Are there any benefits to not traversing the restriction requirement?
A restriction requirement might not be as bad as you think.
In my opinion, a restriction requirement is not detrimental to the examination. It may even be beneficial. The non-elected claims can be examined in a divisional application, and the examiner cannot render a “nonstatutory double patenting rejection.”62 A nonstatutory double patent rejection occurs if the claims of the patent application are similar, but not identical, to a pending patent application or an issued patent. To overcome a nonstatutory double patenting rejection, the inventor can file a terminal disclaimer that disclaims any “terminal portion” of the patent maturing from the divisional application that extends beyond the patent term of the previously filed patent application. In this case, the parent and divisional patent applications will have “co-extensive patent terms.”
If a restriction requirement is made, a nonstatutory double patenting rejection cannot be made. Thus, the terms of the patents maturing from patent applications having a common parent application may be different. This means the inventor might have a patent term for one of the patents that are longer than the other patent,63 which could be beneficial for inventions that have significant, daily, commercial value. For example, some patented pharmaceuticals are worth millions of dollars per day and it might be advantageous to extend the patent term even by one day. Other inventions are worth less money, but the patent owner may nonetheless wish to retain the possibility to extend the patent term if the benefits outweigh the costs.
61. See 35 U.S.C. § 120 in Appendix F
62. Most patents from related patent applications expire on the same date unless there are patent term adjustments that account for delays made by the USPTO, which are generally ninety to 180 days but may be significantly longer.

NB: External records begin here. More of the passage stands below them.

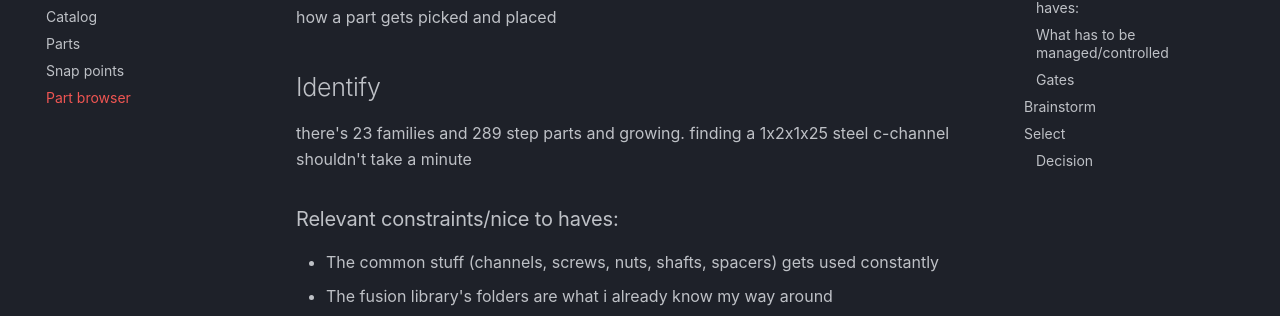
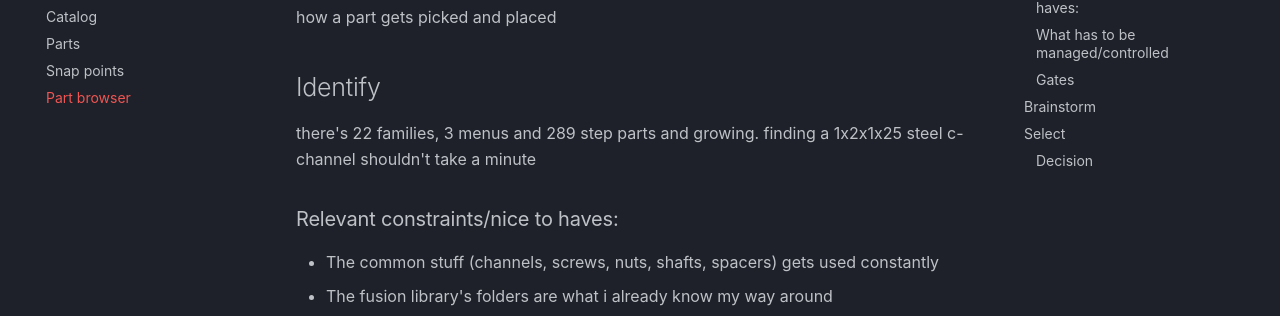
Before and after one commit to Cloveian/vex-workbench, an MkDocs documentation site: the page built from docs/design-choices/browser.md, in a window 1280 px wide and 900 px high. Shown: the part 223-539 px from the top of the window. Built offline with MkDocs 1.6.1 and Material for MkDocs 9.7.7, drawn with Linux system fonts in a browser that asks for light colours; comment, search, counter and statistics services are not loaded.

Commit message:
docs catch up with what the code actually does (refit drops everything after the first misfit, the 4" mecanum hub is dark grey, 22 families not 23...)

```diff
--- a/docs/design-choices/browser.md
+++ b/docs/design-choices/browser.md
@@ -2,7 +2,7 @@
 how a part gets picked and placed
 
 ## Identify
-there's 23 families and 289 step parts and growing. finding a 1x2x1x25 steel c-channel shouldn't take a minute
+there's 22 families, 3 menus and 289 step parts and growing. finding a 1x2x1x25 steel c-channel shouldn't take a minute
 
 ### Relevant constraints/nice to haves:
 - The common stuff (channels, screws, nuts, shafts, spacers) gets used constantly
```
Also changed, not shown: README.md (+1 -1 lines), docs/design-choices/part-sources.md (+1 -1 lines), docs/using.md (+2 -2 lines).
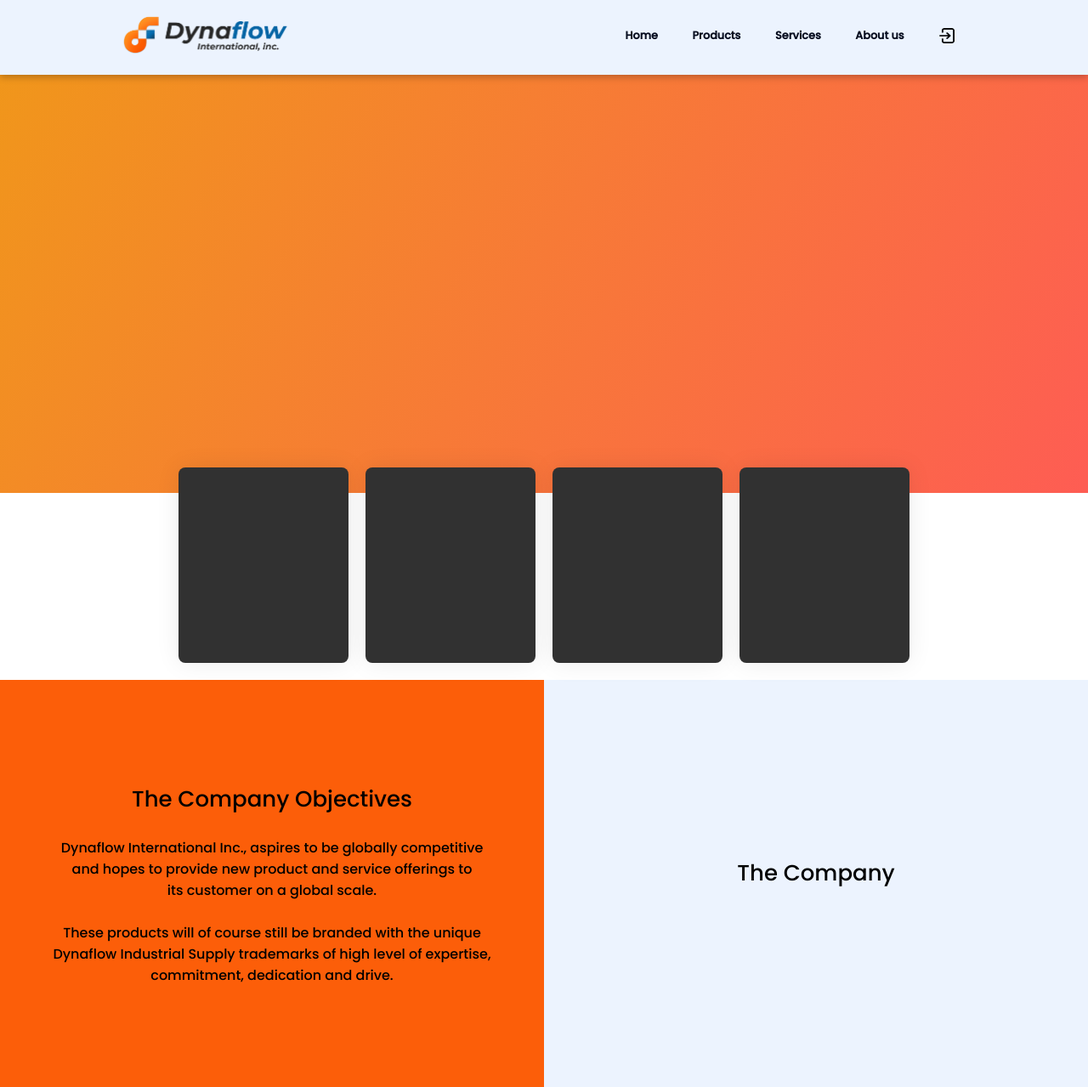
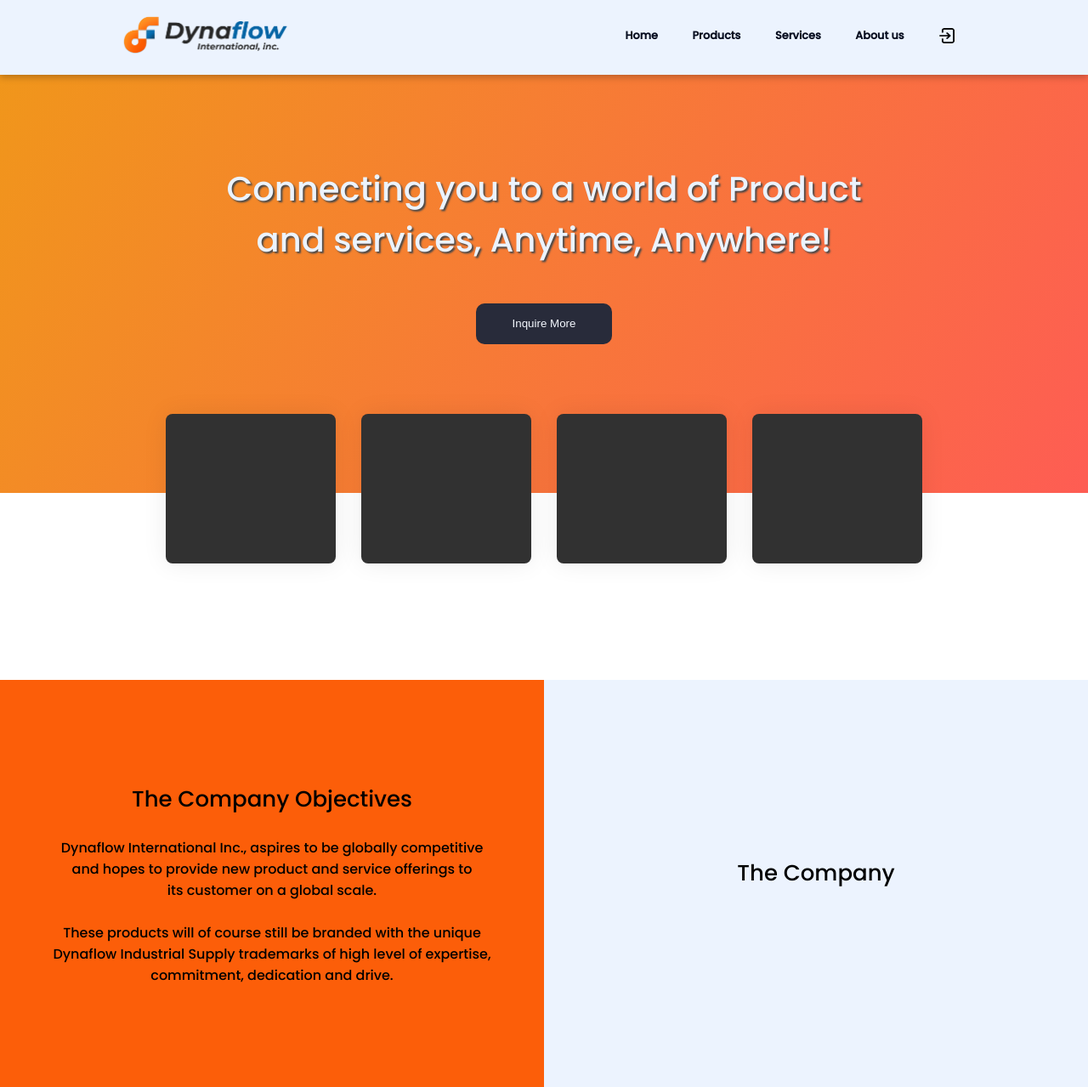
Before and after one commit to Dynaflow-git/Dynaflow-Website, a PHP site: page / in a window 1280 px wide. Shown: the top 1279 px of the page at 85% size. Run offline with PHP 8.4, Linux system fonts and the light colour scheme.

Commit message:
initial commit

```diff
--- a/index.html
+++ b/index.html
@@ -52,7 +52,11 @@
     </header>
 
     <div class="hero-image">
-
+        <div class="text-header">
+            <p class="fw-bolder">Connecting you to a world of Product <br>
+                and services, Anytime, Anywhere!</p>
+            <button type="button" class="btn btn-dark Inquire">Inquire More</button>
+        </div>
         <!-- icon boxes -->
         <div class="icon-boxes position-relative">
             <div class="container position-relative">
--- a/style.css/content.css
+++ b/style.css/content.css
@@ -39,26 +39,25 @@ background-image: linear-gradient(-60deg, #ff5858 0%, #f09819 100%);
    flex: 1;
    box-sizing: border-box;
    background-color: #313131;
-   max-width: 25%;
    justify-content: center;
    align-items: center;
-   margin: 10px;
+
  }
 
  .hero-image .icon-box {
-
-   margin-top: 250%;
-   padding: 0px 100px;
+   padding: 80px 100px;
    position: relative;
    overflow: hidden;
    box-shadow: 0 0 29px 0 rgba(0, 0, 0, 0.08);
    transition: all 0.3s ease-in-out;
    border-radius: 8px;
    z-index: 1;
-   height: 40%;
-   width: 100%;
+   height: auto;
    text-align: center;
-
+   justify-items: center;
+   align-items: center;
+   margin: 15px;
+   margin-top: -110px;
  }
 
 
@@ -111,6 +110,33 @@ background-image: linear-gradient(-60deg, #ff5858 0%, #f09819 100%);
    height: 50vh;
    background-color: #242424;
 }
+
+/* text header */
+
+.text-header{
+   width: 100%;
+   height: auto;
+   padding: 15%;
+   justify-content: center;
+   align-items: center;
+   margin: 0 auto;
+   display: flex;
+   flex-direction: column;
+   text-align: center;
+}
+.text-header p{
+   text-align: center;
+   margin: 0 auto;
+   color: #ecf3fe;
+   font-size: 2.5rem;
+   text-shadow: 2px 2px 2px #494949;
+}
+
+.Inquire{
+   margin-top: 5%;
+}
+
+
 
 /* footer */
 footer {
```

Citation: http://patentlyo.com/patent/2016/11/patent- adjustment-statistics.html
63. See 35 U.S.C. § 102 and 35 U.S.C § 103 respectively in Appendix F